The liberal foreign policy elite in Ankara has its own reason to stay away from Israel. They believe that Turkey has a solid chance of getting into the EU, following the EU's December 2002 promise of Turkey's membership provided Ankara fulfills Brussels' expectations before December 2004. This perception has turned pro-EU orientation into their overriding policy, and this explains why Turkey's position today on a range of issues - from Iran's nuclearization to the Greater Middle East Initiative and the Arab-Israeli conflict - overlaps with that of Brussels.
While Israel's allies are mostly quiet about Turkey's relationship with Jerusalem, the governing Justice and Development Party - a conservative democratic movement rooted in Turkey's banned Islamist Welfare Party - is taking advantage of this development to adopt an increasingly critical tone toward Jerusalem.

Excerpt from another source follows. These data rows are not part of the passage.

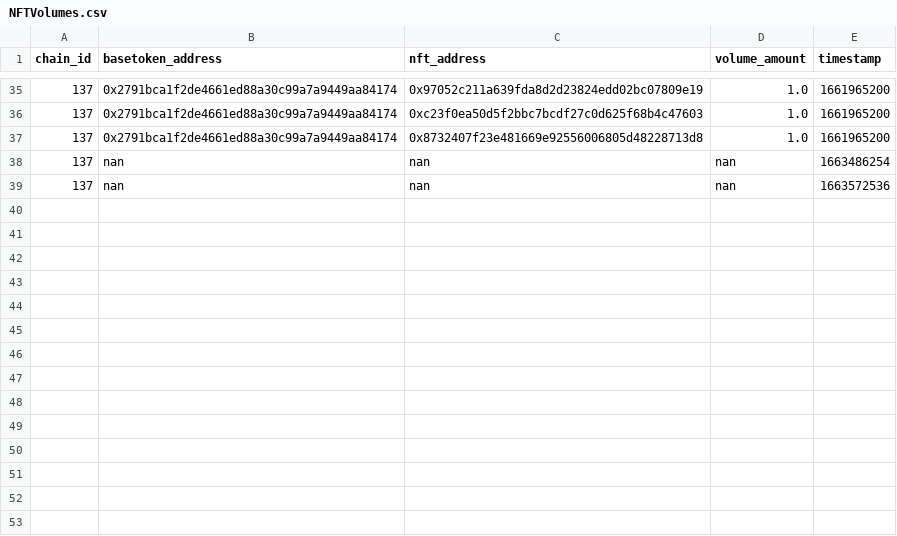
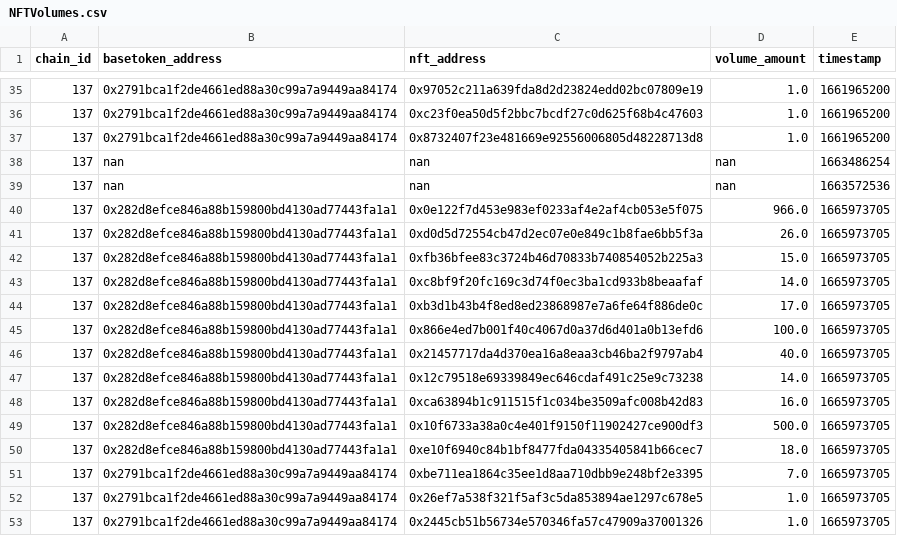
Before and after one commit to trangnv/ocean-marketplace, a CSV file: queried_data/NFTVolumes.csv, drawn as a sheet; only a part is shown, gaps mark what is left out; the diff names each change by its address in the sheet, - before the commit and + after, or states it on an @@ line.

```diff
--- a/queried_data/NFTVolumes.csv
+++ b/queried_data/NFTVolumes.csv
+row 40: 137 | 0x282d8efce846a88b159800bd4130ad77443fa1a1 | 0x0e122f7d453e983ef0233af4e2af4cb053e5f075 | 966.0 | 1665973705
+row 41: 137 | 0x282d8efce846a88b159800bd4130ad77443fa1a1 | 0xd0d5d72554cb47d2ec07e0e849c1b8fae6bb5f3a | 26.0 | 1665973705
+row 42: 137 | 0x282d8efce846a88b159800bd4130ad77443fa1a1 | 0xfb36bfee83c3724b46d70833b740854052b225a3 | 15.0 | 1665973705
+row 43: 137 | 0x282d8efce846a88b159800bd4130ad77443fa1a1 | 0xc8bf9f20fc169c3d74f0ec3ba1cd933b8beaafaf | 14.0 | 1665973705
+row 44: 137 | 0x282d8efce846a88b159800bd4130ad77443fa1a1 | 0xb3d1b43b4f8ed8ed23868987e7a6fe64f886de0c | 17.0 | 1665973705
+row 45: 137 | 0x282d8efce846a88b159800bd4130ad77443fa1a1 | 0x866e4ed7b001f40c4067d0a37d6d401a0b13efd6 | 100.0 | 1665973705
+row 46: 137 | 0x282d8efce846a88b159800bd4130ad77443fa1a1 | 0x21457717da4d370ea16a8eaa3cb46ba2f9797ab4 | 40.0 | 1665973705
+row 47: 137 | 0x282d8efce846a88b159800bd4130ad77443fa1a1 | 0x12c79518e69339849ec646cdaf491c25e9c73238 | 14.0 | 1665973705
+row 48: 137 | 0x282d8efce846a88b159800bd4130ad77443fa1a1 | 0xca63894b1c911515f1c034be3509afc008b42d83 | 16.0 | 1665973705
+row 49: 137 | 0x282d8efce846a88b159800bd4130ad77443fa1a1 | 0x10f6733a38a0c4e401f9150f11902427ce900df3 | 500.0 | 1665973705
+row 50: 137 | 0x282d8efce846a88b159800bd4130ad77443fa1a1 | 0xe10f6940c84b1bf8477fda04335405841b66cec7 | 18.0 | 1665973705
+row 51: 137 | 0x2791bca1f2de4661ed88a30c99a7a9449aa84174 | 0xbe711ea1864c35ee1d8aa710dbb9e248bf2e3395 | 7.0 | 1665973705
+row 52: 137 | 0x2791bca1f2de4661ed88a30c99a7a9449aa84174 | 0x26ef7a538f321f5af3c5da853894ae1297c678e5 | 1.0 | 1665973705
+row 53: 137 | 0x2791bca1f2de4661ed88a30c99a7a9449aa84174 | 0x2445cb51b56734e570346fa57c47909a37001326 | 1.0 | 1665973705
```
Also changed, not shown: queried_data/ve/vebals.csv, 2 other files.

This explains why Turkey's position on Israel occasionally goes even beyond the European position.
If these developments are indicators of things to come, then the more Turkey's pro-EU secular elites curry favor with Brussels, criticize Israel's policies in the Palestinian territories, or remain lukewarm toward Jerusalem over the Kurdish issue, the more pro-AKP conservatives and Islamists will take cover under these issues to attack Israel. If not addressed properly, these developments have the potential of destroying the sympathy of the Turkish public toward Israel, and even undermining the Turkish-Israeli relationship.
How can Israel overcome this conundrum?
In the eyes of many Turks, Israel is guilty until proven innocent when it comes to its alleged involvement with the Iraqi Kurds. Hence, Jerusalem ought to implement policies to convince the Turks that it is not supporting Kurdish independence, and that its vision regarding Iraq's future is not at odds with that of Ankara. Toward this end, Israel should be transparent in sharing its plans with the Turkish public vis-a-vis the Iraqi Kurds. Jerusalem should also consider harmonizing its strategy over northern Iraq with Ankara.
Israel's goal should be convincing the Turks that it would not sacrifice its vital relationship with Turkey, a powerful nation of 70 million inhabitants, for the sake of its ties with four million Iraqi Kurds. By working together with Turkey on the Kurdish issue, Jerusalem could win back the strong nationalist constituency in Ankara.
If Israel were thus to take the first step, the AKP government would be in a position to take the next step. The alternative to allaying Turkish fears over northern Iraq is a possible deterioration of the Turkish-Israeli relationship to unprecedented levels. Today, Jerusalem has all the reasons to turn back the wheel in that relationship.
The writer is the director of the Turkish Research Program at The Washington Institute for Near East Policy.